- Data for this task:
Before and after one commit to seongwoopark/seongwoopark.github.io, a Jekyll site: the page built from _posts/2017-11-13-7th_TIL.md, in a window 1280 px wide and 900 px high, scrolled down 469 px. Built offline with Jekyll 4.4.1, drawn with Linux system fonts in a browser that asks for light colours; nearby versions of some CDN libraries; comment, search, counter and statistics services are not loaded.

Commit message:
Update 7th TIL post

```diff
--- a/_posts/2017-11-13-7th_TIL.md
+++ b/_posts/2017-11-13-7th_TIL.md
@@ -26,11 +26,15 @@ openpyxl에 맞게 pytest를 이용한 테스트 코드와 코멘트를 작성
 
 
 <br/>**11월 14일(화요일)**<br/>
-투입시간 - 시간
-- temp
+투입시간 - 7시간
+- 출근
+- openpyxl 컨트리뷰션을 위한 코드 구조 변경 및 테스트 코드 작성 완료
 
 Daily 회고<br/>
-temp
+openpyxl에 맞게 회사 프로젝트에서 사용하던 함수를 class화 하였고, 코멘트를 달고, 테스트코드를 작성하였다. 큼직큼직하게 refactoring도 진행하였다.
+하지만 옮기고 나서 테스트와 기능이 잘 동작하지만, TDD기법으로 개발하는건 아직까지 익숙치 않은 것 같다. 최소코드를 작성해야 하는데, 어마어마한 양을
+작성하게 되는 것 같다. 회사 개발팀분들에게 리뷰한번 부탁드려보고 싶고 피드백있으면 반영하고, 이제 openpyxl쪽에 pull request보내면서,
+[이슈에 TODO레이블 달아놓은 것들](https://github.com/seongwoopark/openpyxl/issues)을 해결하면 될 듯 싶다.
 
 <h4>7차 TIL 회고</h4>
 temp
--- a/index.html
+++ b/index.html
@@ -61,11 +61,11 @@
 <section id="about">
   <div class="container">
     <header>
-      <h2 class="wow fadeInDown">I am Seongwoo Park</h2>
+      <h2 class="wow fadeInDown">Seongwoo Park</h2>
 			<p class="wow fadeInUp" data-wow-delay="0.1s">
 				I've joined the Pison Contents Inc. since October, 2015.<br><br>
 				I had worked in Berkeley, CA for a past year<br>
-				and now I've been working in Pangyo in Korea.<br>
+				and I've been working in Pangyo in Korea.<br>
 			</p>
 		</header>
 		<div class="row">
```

--

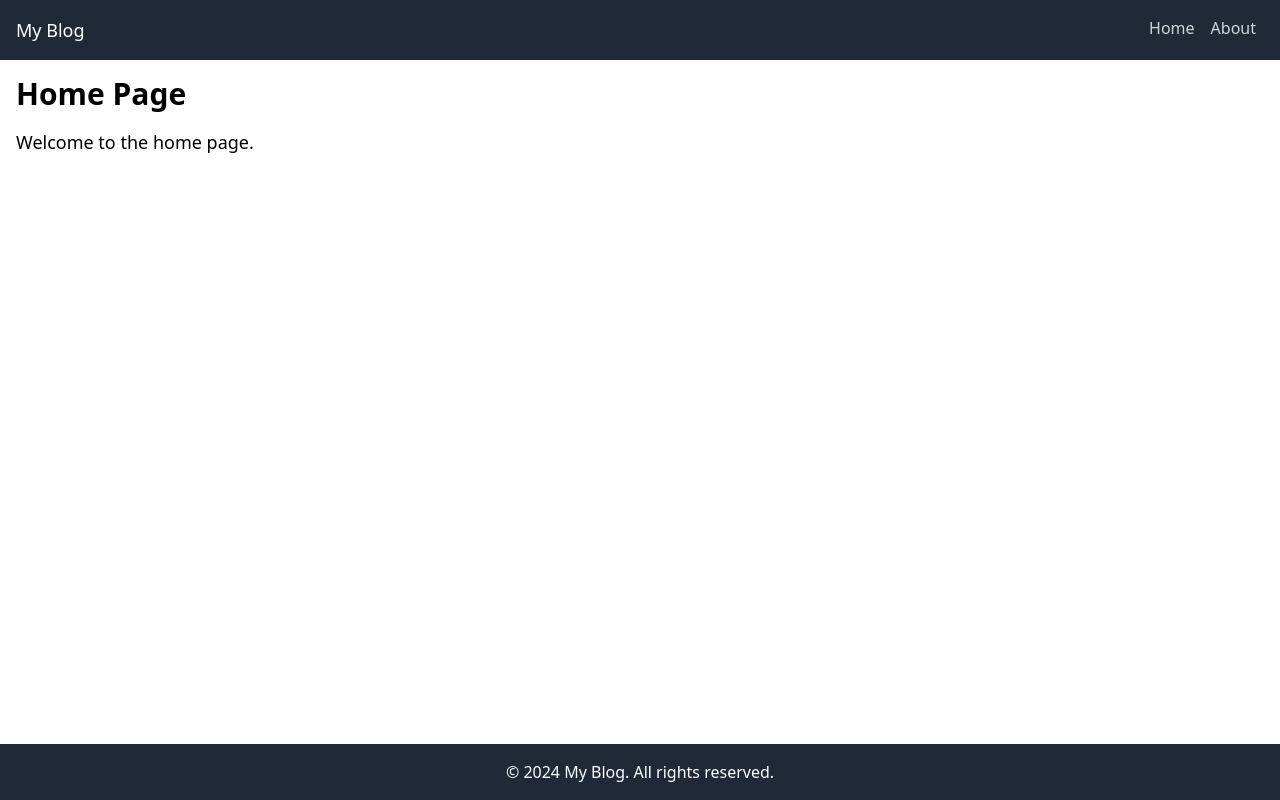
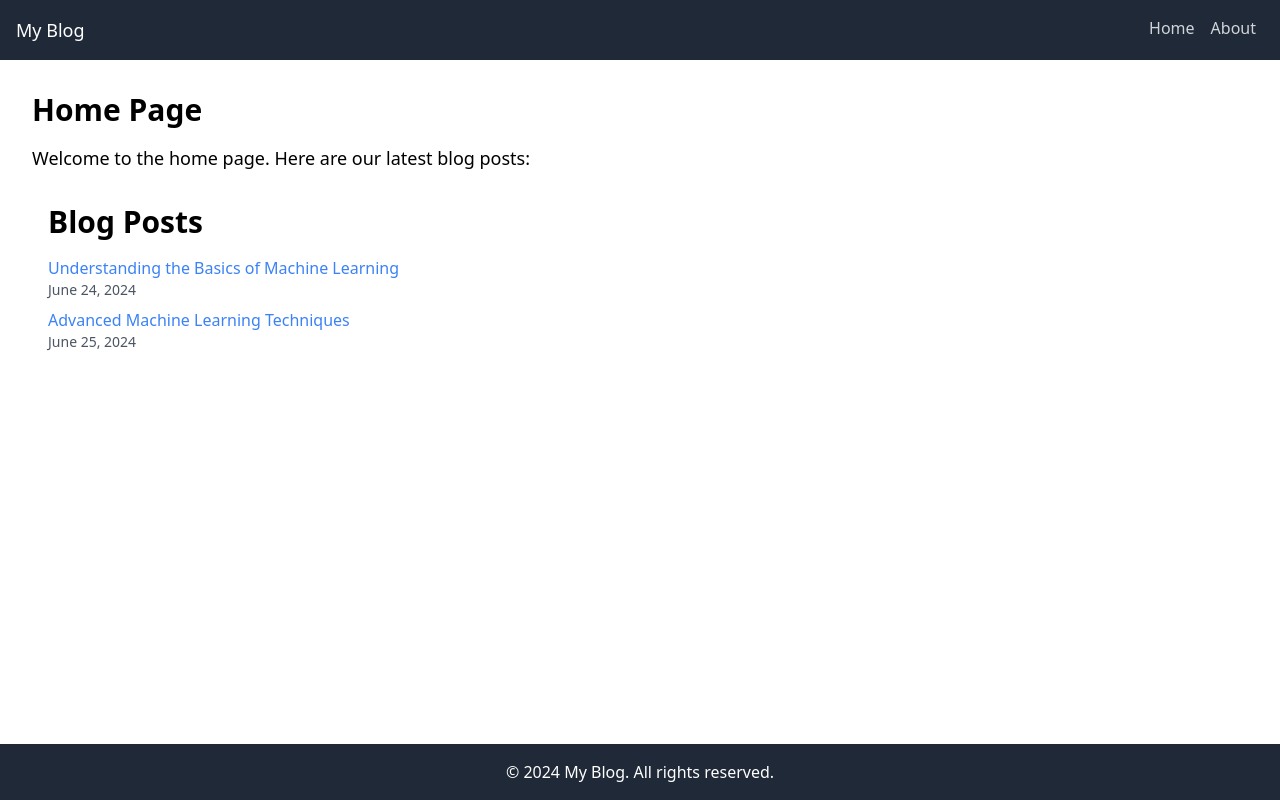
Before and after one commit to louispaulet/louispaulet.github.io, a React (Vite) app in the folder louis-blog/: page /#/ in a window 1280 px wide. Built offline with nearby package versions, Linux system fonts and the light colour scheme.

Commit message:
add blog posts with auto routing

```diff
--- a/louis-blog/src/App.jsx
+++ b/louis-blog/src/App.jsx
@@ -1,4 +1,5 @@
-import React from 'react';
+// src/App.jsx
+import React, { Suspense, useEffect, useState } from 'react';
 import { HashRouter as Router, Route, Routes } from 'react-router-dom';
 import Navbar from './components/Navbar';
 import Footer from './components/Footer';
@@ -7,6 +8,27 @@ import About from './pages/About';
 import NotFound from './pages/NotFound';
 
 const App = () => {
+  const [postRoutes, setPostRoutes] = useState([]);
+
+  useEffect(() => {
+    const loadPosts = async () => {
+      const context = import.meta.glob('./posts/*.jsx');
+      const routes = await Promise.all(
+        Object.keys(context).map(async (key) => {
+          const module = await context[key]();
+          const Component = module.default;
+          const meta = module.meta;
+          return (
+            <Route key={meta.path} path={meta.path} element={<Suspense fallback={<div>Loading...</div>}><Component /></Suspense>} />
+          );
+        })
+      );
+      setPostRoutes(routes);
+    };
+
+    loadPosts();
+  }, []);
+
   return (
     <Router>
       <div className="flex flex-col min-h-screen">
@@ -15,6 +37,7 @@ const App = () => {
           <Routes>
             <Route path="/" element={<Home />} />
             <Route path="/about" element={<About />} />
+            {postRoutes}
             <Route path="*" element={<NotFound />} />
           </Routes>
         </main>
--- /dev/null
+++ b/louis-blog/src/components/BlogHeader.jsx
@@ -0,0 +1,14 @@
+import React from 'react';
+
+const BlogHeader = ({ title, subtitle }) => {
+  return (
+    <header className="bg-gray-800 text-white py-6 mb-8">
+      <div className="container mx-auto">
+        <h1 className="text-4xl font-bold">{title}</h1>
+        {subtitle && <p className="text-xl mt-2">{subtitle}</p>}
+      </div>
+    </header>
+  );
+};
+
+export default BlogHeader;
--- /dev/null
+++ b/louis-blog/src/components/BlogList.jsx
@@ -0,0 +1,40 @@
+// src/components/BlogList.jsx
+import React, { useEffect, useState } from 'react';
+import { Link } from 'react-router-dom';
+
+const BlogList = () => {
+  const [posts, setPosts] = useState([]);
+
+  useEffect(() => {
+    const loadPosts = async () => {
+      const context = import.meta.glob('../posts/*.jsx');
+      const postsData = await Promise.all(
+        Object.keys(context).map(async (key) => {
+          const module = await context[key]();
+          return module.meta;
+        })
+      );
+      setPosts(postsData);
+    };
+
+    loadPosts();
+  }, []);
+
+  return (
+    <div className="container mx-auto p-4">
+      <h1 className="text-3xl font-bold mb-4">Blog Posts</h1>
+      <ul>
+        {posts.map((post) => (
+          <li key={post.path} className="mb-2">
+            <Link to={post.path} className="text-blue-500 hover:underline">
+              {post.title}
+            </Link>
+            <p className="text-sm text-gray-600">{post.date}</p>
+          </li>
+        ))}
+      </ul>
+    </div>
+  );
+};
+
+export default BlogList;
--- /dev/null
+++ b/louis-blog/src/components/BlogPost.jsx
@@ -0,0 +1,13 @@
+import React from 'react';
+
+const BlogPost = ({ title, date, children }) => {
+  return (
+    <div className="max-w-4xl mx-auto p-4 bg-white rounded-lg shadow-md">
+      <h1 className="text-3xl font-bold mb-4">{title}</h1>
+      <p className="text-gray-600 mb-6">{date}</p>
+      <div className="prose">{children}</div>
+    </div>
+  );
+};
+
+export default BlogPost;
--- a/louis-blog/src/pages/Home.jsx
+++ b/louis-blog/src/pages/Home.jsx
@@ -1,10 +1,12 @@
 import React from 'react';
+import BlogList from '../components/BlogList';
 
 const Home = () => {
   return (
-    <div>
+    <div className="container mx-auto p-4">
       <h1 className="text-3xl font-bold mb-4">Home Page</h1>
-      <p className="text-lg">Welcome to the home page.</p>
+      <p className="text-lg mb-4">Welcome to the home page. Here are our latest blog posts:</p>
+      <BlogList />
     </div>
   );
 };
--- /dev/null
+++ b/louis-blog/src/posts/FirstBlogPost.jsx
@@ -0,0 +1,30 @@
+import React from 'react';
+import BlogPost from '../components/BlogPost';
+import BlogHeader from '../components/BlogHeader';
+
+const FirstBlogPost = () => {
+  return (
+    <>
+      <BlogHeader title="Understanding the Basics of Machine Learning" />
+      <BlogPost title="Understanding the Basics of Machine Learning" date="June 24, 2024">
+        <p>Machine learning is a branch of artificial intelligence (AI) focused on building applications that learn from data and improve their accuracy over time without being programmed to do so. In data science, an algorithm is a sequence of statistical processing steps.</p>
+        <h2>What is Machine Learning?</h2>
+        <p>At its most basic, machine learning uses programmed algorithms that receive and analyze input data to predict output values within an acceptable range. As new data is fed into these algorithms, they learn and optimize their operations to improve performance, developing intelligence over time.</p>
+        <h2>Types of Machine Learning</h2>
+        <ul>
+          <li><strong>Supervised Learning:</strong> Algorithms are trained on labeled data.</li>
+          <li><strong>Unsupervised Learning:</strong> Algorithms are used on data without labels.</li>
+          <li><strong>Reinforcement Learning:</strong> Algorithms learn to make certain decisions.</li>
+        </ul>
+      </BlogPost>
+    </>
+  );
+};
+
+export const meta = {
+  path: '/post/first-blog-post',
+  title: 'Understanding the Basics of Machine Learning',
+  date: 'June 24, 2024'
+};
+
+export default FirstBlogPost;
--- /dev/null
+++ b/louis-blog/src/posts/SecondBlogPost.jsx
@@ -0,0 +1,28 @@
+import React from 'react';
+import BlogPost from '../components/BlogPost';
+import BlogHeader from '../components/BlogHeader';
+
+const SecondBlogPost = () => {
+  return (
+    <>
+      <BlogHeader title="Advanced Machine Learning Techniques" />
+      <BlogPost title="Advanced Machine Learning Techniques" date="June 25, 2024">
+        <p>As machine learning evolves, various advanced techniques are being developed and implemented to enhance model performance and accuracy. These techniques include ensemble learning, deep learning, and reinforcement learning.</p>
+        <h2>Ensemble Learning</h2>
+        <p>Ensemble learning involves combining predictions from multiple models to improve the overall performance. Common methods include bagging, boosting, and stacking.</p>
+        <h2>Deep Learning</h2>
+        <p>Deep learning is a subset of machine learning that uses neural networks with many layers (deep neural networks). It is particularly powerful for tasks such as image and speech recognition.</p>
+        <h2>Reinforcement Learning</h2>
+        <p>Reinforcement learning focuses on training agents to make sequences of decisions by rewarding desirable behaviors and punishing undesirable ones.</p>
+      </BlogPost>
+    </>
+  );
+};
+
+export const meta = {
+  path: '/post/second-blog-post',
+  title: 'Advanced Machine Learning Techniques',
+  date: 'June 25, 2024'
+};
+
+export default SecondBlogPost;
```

---

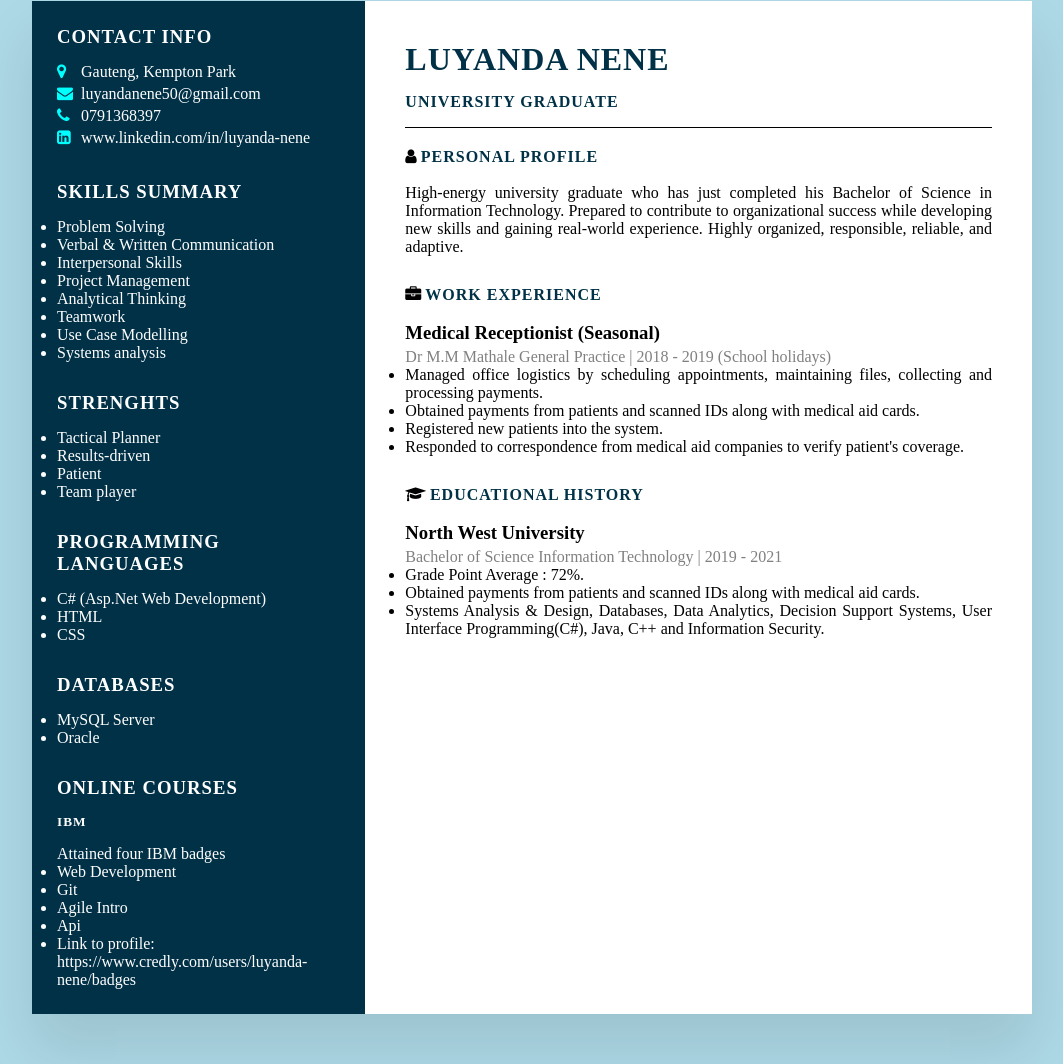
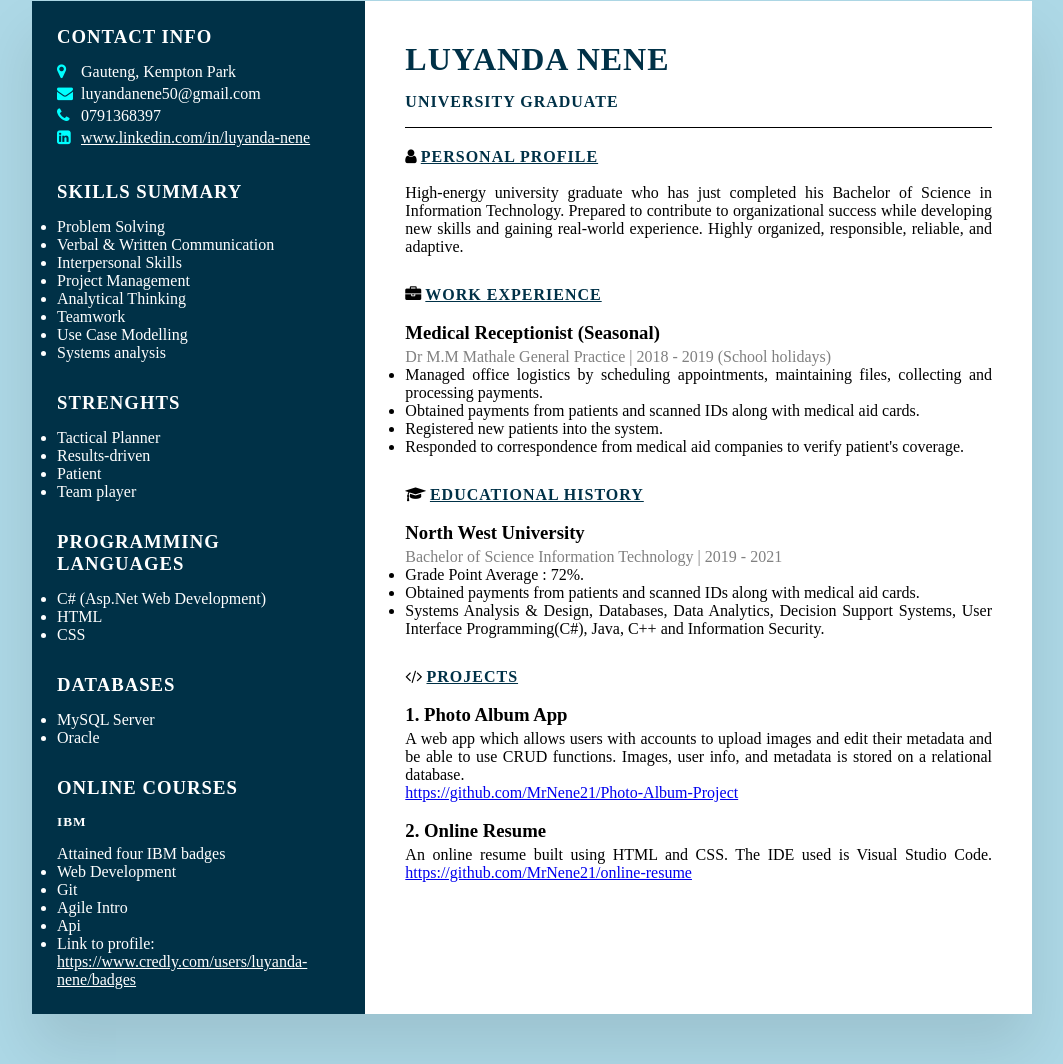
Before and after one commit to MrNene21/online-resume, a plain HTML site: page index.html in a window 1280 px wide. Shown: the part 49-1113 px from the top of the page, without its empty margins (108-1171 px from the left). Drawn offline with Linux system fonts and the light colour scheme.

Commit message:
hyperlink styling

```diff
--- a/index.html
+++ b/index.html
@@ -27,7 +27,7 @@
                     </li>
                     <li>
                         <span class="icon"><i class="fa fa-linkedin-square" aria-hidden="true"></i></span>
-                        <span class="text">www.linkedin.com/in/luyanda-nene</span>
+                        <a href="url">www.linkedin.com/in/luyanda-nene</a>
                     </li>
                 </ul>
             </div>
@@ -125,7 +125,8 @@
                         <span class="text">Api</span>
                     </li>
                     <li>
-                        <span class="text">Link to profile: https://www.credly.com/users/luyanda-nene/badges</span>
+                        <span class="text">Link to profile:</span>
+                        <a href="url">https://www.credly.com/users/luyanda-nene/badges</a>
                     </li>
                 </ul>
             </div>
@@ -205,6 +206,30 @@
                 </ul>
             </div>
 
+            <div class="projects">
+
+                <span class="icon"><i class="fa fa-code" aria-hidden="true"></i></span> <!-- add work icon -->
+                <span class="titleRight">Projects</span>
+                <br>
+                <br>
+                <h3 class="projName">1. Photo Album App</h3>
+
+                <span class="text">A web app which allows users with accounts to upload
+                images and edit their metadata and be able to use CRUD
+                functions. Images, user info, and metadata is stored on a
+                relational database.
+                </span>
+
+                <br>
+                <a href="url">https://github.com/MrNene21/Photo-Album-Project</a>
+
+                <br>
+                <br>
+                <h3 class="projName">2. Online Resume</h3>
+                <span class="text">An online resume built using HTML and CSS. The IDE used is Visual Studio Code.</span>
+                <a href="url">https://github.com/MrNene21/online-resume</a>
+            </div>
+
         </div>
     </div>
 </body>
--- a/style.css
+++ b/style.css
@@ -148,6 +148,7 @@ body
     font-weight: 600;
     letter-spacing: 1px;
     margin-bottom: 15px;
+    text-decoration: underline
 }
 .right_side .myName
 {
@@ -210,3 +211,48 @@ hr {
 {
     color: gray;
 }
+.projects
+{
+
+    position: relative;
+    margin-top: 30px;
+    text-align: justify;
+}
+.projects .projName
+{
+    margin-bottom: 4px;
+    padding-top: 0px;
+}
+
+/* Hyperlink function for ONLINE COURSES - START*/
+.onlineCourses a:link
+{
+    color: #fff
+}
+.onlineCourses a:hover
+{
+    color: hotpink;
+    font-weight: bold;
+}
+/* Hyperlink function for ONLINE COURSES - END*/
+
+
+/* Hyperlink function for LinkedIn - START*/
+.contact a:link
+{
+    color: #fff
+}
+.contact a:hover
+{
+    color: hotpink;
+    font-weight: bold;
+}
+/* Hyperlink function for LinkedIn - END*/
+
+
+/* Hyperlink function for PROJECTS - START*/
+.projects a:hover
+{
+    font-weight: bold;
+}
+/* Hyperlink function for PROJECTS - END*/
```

- What the task asks:
For the listing above, state how many lines include the word "bold", and give only the number.

- Task answer:
7